Sow at a depth of 2cm, 25 cm apart. Leave 30 cm between rows.
Sow seeds thinly at a depth of 2cm. Depending on the size of the variety you’re growing, rows should be between 15 cm apart for small varieties to 60 cm apart for larger ones.
Thinly sow the seeds, at a depth of 1cm, in rows 15–30 cm apart. Thin out seedlings if necessary – you should aim for your carrot plants to be 5 – 7.5cm apart.
The Seeds to Sow in Heat in March
To sow in heat you can buy electric seed propagators. If you’re looking for a thriftier option, you can plant seeds in small pots and sit them on a sunny windowsill. You can pop a clear plastic bag over them to help trap heat and mositure.
It does mean for a couple of months your windowsills might be overrun with plant pots, however your efforts will be rewarded later in the summer when you have a substantial bounty of fresh vegetables that you’ve grown with your own fair hands!
Sow in small pots, then either place in a propagator or cover each pot with a clear plastic bag and place on a sunny windowsill. The seedlings need to be kept at around 18°C. Once two true leaves have formed, transplant them into 9cm pots.
Sow celeriac seeds in March in a pot in a propagator, at 15-18°C. Once the seedling are hardy enough to be handled, transfer single seedlings to individual small pots. Maintain temperatures of 15-18°C, as excessive cold can lead to premature flowering (bolting).

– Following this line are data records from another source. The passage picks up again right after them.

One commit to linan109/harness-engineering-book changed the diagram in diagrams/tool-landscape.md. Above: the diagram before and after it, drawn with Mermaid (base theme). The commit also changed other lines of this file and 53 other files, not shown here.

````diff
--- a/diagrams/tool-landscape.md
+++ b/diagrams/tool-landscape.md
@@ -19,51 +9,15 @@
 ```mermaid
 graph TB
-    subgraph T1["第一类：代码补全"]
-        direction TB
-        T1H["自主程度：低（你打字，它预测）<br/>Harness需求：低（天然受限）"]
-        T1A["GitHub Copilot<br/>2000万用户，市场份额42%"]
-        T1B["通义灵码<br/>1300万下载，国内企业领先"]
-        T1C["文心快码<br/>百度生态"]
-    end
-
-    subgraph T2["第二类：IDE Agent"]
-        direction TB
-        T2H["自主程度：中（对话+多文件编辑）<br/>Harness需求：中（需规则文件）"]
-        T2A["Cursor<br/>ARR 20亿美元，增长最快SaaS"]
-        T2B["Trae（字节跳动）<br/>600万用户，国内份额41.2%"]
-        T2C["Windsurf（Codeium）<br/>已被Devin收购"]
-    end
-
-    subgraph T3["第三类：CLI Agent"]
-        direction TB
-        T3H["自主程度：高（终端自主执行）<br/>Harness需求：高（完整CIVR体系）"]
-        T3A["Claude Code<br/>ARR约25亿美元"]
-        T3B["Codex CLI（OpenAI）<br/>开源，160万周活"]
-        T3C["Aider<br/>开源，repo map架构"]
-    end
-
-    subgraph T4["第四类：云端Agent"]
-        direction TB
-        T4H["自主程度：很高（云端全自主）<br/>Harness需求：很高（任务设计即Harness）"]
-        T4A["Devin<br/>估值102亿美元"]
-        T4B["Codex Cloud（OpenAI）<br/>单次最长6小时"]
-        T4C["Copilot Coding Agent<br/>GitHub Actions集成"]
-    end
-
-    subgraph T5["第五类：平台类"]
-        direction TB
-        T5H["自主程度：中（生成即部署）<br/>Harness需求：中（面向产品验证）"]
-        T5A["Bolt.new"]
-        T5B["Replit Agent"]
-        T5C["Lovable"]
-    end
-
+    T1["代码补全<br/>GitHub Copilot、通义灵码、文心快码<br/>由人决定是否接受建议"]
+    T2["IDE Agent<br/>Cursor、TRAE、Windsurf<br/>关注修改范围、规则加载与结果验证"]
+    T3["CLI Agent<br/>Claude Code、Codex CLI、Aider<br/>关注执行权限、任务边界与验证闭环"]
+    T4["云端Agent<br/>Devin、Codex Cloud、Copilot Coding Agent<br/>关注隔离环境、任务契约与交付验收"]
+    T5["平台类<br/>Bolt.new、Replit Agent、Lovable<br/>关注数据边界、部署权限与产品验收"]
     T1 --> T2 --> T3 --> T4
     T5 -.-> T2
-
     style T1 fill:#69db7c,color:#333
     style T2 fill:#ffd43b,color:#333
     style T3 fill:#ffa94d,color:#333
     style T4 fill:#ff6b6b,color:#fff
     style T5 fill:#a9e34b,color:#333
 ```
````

Sow seeds in small pots. Place the pots in a heated propagator at about 18–21°C, or on a warm windowsill. If you don’t have a heated propagator, cover your pots with a clear plastic bag or clear lid to trap moisture and warmth. Transplant your seedlings into 7.5–9 cm pots when two true leaves have formed.
Sow at 18-21°C in small pots.
Sow cucumber seeds on their side, at a depth of 1cm, in small pots. Keep them warm in a heated propagator, greenhouse, or on a sunny indoor windowsill.
Hopefully, this guide on seeds to sow in March will keep you right this spring. However, it’s not just about the vegetables in March. Sowing some flowers, such as marigolds and nasturtiums at this time of year is also beneficial by way of companion planting. These are good at discouraging pests from eating your precious seedlings, as well as being good at attracting pollinators, such as bees.
What seeds are you sowing this March?
Come back soon and visit my post on what seeds to sow in April. In the meantime, happy growing! I also have lots of other useful gardening guides on Moral Fibres. From some great sustainable garden ideas to why you should choose peat-free compost. and how to attract bees to your garden.